§ **GOAL OF THE EXERCISE**: Where does the string "class" appear in the records? Copy every line that contains it.

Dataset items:
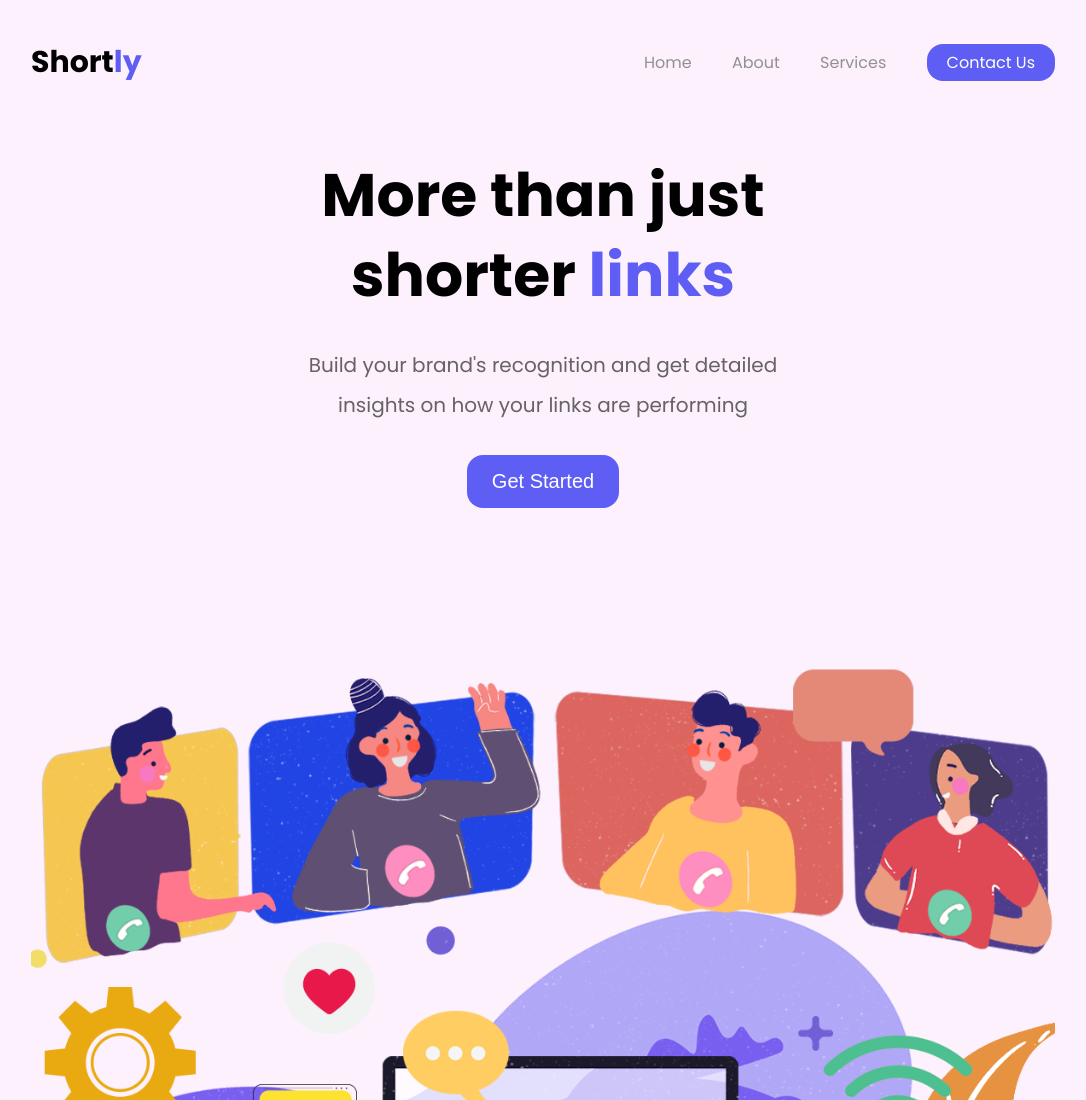
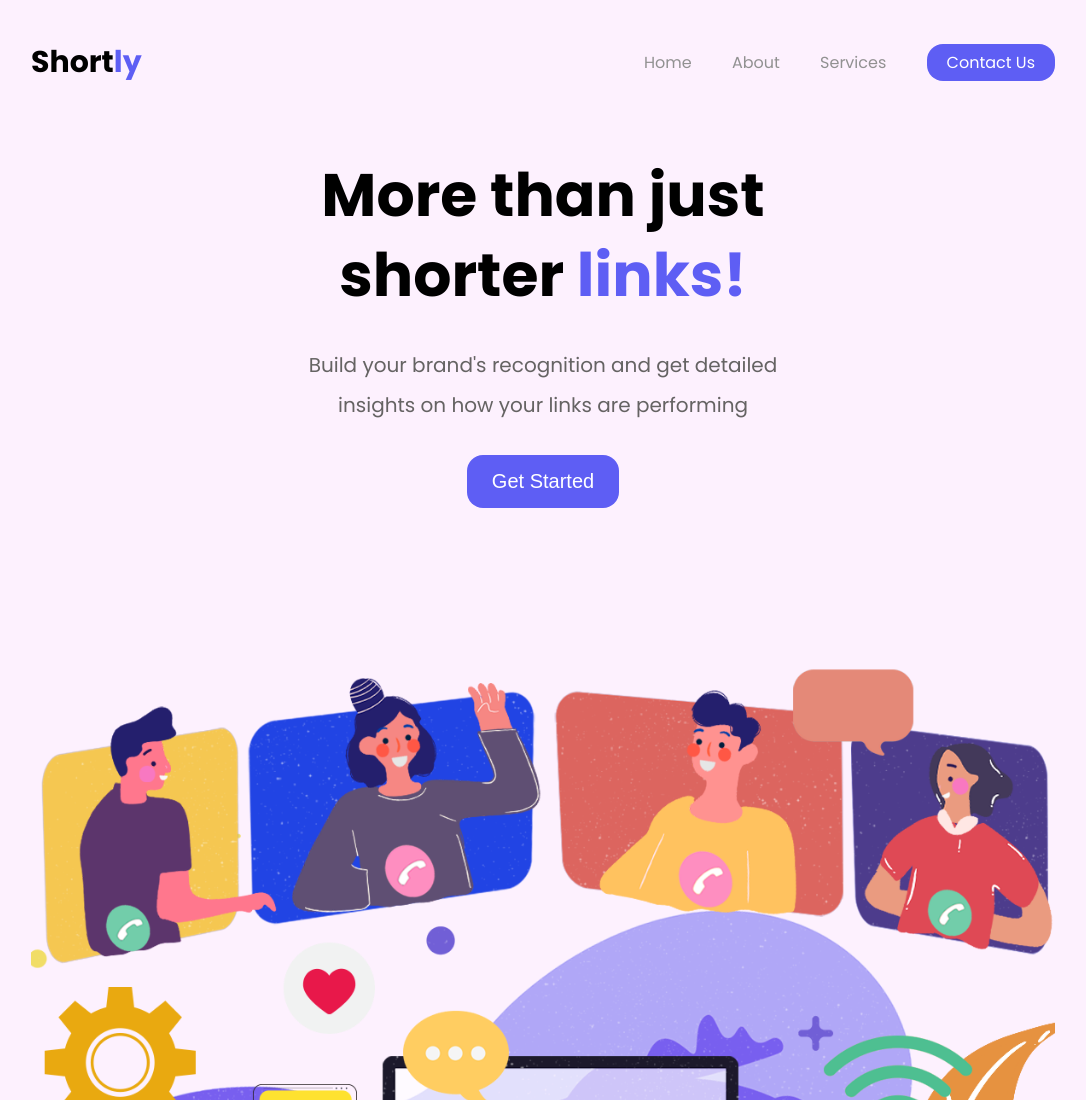
Before and after one commit to Sheris08/Shortly-Website, a plain HTML site: page index.html in a window 1280 px wide. Shown: the top 1100 px of the page, without its empty margins (97-1183 px from the left). Drawn offline with Linux system fonts and the light colour scheme.

Commit message:
exclmation

```diff
--- a/index.html
+++ b/index.html
@@ -28,7 +28,7 @@
         <div class="hero">
             <div class="hero-left">
                 <div class="big-text">
-                    <h1>More than just <br>shorter <span>links</span></h1>
+                    <h1>More than just <br>shorter <span>links!</span></h1>
                 </div>
 
                 <p class="text">
```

§ **EXERCISE RESULT**:
         <div class="hero">
             <div class="hero-left">
                 <div class="big-text">
                 <p class="text">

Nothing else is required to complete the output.